As a final ‘sense check’, the researchers looked at cells from patients with liver cancer who also had non-alcoholic fatty liver disease. Sure enough, they saw the molecular hallmarks of the type of inflammation they saw in mice.
Put together, this is a remarkable finding. The idea that obesity changes the bugs in our guts is not new, but the fact that this can affect cancer – at least in mice – most certainly is.
“It’s a quite remarkable story,” says Professor Peter Adams, a researcher at Cancer Research UK’s Beatson Institute in Glasgow who studies some of the pathways this research focused on. Adams does, however, point to a few caveats.
“While this is a potentially very important finding, we need to remember that the idea that this is how liver cancer develops in humans is still somewhat speculative, and there’s a lot more work to do to prove this,” he told us.
Dr Thorsten Hagemann, a London-based researcher from Barts Cancer Institute, and an expert in the role of inflammatory cells and cancer, agrees. “This is a really interesting hypothesis. Certainly we’re becoming more and more aware that the bacteria in our guts have a huge influence on our health,” he says, pointing to research from earlier this year linking gut bacteria to malnutrition.
“So the idea that bacteria could influence obesity, and thus cancer, isn’t too far-fetched. But whether this is definitely linked, in people, needs confirming,” said Hagemann. It also remains to be seen whether this effect is at play in other obesity-linked cancers, or whether it’s specific to liver cancer.
This story shows, in beautiful detail, the complexity of the relationship between the bacteria in an organism’s gut, its diet, and its subsequent health – something that’s received relatively little attention in cancer research.
And while there’s a lot more work to be done to understand the links between diet, weight and cancer in people, our gut feeling is that it’s a story with many more unexpected twists and turns ahead.
- Yoshimoto S., Loo T.M., Atarashi K., Kanda H., Sato S., Oyadomari S., Iwakura Y., Oshima K., Morita H. & Hattori M. & (2013). Obesity-induced gut microbial metabolite promotes liver cancer through senescence secretome, Nature, DOI: 10.1038/nature12347

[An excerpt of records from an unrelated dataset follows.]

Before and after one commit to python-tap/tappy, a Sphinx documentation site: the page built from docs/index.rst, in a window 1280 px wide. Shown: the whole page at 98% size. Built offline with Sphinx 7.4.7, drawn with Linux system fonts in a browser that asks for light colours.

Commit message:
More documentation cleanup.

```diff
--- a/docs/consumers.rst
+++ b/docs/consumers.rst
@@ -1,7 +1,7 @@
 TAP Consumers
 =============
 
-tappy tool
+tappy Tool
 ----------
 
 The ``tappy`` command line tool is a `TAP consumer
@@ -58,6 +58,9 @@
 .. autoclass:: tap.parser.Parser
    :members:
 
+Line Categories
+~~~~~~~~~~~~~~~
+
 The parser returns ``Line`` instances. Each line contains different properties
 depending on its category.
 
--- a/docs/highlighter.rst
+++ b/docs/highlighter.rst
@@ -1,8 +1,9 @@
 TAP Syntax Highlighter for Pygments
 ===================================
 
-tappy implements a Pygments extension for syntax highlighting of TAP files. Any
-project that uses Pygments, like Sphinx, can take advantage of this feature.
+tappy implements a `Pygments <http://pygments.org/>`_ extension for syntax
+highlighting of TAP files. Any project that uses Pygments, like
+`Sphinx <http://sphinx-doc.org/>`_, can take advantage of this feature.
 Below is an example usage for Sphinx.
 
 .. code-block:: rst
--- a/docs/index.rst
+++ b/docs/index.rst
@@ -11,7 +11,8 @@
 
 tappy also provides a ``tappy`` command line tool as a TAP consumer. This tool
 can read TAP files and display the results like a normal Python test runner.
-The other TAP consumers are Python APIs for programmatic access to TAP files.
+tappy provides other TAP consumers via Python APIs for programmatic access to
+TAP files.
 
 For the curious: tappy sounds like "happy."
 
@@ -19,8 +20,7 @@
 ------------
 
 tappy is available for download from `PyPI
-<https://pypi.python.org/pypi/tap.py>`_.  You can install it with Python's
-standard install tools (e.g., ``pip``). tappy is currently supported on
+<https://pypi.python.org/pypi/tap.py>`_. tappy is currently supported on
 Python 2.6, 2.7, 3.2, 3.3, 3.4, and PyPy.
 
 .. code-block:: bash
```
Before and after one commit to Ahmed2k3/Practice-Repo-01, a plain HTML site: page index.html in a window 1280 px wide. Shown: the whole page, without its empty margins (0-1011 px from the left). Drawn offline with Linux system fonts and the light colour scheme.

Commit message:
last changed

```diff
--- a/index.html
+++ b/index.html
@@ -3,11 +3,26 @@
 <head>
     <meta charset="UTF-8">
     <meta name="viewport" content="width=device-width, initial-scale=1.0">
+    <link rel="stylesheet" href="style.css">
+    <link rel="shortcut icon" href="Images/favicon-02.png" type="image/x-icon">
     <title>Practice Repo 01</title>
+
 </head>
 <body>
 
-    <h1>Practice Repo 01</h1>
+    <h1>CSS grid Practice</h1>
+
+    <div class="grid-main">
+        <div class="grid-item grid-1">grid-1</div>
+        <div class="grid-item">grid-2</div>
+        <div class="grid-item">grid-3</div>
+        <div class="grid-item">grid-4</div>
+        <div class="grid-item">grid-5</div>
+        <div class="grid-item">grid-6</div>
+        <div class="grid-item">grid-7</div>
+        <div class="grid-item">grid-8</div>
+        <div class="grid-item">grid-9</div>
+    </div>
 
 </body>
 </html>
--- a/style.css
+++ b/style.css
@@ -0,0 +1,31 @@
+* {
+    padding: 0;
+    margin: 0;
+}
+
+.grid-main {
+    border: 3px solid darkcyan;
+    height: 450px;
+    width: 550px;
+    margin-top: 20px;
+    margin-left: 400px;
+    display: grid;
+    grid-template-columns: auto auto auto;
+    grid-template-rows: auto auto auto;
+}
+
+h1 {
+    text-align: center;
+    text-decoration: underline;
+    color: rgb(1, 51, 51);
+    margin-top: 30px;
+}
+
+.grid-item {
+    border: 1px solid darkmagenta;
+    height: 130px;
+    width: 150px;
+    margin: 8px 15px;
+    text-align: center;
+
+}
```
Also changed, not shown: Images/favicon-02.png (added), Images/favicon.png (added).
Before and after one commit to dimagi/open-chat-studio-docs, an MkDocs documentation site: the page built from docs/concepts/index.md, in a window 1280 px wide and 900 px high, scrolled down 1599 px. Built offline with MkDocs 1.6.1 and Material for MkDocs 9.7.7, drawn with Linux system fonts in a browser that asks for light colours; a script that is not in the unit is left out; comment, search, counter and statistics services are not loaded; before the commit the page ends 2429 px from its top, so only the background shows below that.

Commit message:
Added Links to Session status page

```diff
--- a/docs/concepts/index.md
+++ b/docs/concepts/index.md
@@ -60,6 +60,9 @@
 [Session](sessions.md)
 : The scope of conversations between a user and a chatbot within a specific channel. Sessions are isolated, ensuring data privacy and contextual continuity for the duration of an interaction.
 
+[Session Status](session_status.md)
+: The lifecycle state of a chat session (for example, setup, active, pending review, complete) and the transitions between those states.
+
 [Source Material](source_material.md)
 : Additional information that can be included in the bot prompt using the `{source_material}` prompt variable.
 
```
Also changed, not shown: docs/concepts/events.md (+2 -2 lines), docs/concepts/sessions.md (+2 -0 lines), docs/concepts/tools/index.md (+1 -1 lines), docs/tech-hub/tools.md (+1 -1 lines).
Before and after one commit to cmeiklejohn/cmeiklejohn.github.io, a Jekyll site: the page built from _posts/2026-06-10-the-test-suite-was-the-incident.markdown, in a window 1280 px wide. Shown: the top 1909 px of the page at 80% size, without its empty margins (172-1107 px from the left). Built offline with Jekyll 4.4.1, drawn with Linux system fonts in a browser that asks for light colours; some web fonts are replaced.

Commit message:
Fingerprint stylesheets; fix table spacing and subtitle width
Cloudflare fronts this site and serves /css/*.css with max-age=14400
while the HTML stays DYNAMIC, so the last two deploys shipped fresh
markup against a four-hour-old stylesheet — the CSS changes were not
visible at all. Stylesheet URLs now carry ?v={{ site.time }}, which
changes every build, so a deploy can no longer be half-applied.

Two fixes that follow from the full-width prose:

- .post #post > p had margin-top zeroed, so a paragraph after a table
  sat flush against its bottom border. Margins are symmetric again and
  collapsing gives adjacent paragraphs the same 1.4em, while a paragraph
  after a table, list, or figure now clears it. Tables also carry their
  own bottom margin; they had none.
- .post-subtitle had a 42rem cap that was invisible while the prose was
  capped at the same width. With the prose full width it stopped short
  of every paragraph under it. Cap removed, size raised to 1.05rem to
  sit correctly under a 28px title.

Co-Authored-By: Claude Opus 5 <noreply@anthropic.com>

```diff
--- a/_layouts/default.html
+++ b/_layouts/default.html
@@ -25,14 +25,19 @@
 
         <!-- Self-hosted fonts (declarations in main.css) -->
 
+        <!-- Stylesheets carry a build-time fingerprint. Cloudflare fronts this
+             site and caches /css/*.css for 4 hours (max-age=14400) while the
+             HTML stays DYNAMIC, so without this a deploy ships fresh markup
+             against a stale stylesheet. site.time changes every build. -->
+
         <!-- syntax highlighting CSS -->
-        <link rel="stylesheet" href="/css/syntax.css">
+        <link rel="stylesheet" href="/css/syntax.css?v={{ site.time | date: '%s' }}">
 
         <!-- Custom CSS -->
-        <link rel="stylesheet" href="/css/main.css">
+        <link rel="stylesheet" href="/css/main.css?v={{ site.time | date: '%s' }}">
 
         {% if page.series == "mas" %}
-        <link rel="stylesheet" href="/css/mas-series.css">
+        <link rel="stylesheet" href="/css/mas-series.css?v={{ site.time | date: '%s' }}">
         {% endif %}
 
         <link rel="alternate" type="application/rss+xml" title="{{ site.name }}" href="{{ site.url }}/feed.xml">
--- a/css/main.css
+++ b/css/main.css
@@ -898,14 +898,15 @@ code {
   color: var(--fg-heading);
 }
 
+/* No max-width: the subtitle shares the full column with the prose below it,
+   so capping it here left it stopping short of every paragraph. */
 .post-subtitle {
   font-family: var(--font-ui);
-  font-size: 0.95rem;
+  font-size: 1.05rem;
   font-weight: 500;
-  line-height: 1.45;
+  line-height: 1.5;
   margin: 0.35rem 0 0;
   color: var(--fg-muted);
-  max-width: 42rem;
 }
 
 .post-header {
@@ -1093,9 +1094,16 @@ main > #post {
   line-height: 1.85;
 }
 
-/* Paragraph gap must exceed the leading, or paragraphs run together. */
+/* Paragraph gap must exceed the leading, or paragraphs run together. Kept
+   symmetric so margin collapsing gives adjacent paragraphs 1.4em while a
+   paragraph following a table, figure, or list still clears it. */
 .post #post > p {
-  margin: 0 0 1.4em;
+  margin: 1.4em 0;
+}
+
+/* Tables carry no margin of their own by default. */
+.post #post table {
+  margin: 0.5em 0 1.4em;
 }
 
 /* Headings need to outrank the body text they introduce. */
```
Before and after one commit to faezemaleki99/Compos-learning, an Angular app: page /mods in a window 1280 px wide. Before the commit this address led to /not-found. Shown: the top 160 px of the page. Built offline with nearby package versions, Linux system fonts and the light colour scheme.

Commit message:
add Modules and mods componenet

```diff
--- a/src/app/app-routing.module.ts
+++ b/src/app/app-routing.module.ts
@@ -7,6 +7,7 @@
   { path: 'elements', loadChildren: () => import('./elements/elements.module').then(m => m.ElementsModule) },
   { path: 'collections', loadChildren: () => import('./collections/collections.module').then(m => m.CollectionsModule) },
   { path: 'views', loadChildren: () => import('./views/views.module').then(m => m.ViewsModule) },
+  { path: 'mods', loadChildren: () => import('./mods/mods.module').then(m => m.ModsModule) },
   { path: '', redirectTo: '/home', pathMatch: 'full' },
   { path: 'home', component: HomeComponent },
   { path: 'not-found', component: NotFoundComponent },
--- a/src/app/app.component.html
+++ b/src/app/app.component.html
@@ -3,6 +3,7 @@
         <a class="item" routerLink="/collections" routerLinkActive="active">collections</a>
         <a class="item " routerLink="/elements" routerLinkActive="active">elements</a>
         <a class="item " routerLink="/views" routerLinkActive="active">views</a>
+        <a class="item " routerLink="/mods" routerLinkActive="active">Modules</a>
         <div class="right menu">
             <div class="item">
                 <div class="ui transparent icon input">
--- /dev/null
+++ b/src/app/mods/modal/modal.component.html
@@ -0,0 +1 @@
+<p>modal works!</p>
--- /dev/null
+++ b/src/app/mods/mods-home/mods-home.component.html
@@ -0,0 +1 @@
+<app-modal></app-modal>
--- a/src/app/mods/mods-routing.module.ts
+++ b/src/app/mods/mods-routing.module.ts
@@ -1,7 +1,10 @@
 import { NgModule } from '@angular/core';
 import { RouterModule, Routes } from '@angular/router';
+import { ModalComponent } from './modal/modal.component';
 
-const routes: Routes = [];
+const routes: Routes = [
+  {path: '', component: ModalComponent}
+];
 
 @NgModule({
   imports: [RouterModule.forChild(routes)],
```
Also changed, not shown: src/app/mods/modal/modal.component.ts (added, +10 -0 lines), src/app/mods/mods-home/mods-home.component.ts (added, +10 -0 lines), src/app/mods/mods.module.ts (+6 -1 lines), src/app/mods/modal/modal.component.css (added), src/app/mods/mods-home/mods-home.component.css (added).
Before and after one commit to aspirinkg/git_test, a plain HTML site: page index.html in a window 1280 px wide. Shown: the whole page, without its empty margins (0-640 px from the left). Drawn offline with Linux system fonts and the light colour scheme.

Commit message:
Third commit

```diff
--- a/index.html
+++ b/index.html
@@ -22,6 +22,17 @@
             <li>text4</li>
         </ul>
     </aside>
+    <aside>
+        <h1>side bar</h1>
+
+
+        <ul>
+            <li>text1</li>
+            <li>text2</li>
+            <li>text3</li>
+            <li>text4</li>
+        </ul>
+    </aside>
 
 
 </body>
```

- Images courtesy of puuikibeach, via Flickr, and Wikimedia Commons
Cleethorpes UK July 3, 2013
Might do, but you still need glucose to fuel the propagation.
Cleethorpes UK June 28, 2013
To answer the question, unlikely because fatty diets
don’t tend to cause obesity.
You don’t seem to acknowledge work from Sloan-Kettering for instance that vefifies that cancer cells need
glucose to propagate.
Consequently, high-glycaemic foods provide the greatest
risk of cancer, with protein less so, and fat the least.
The answers are out there if you truly are interested!
Dave June 28, 2013
Very interesting post, and clearly explained. Thanks.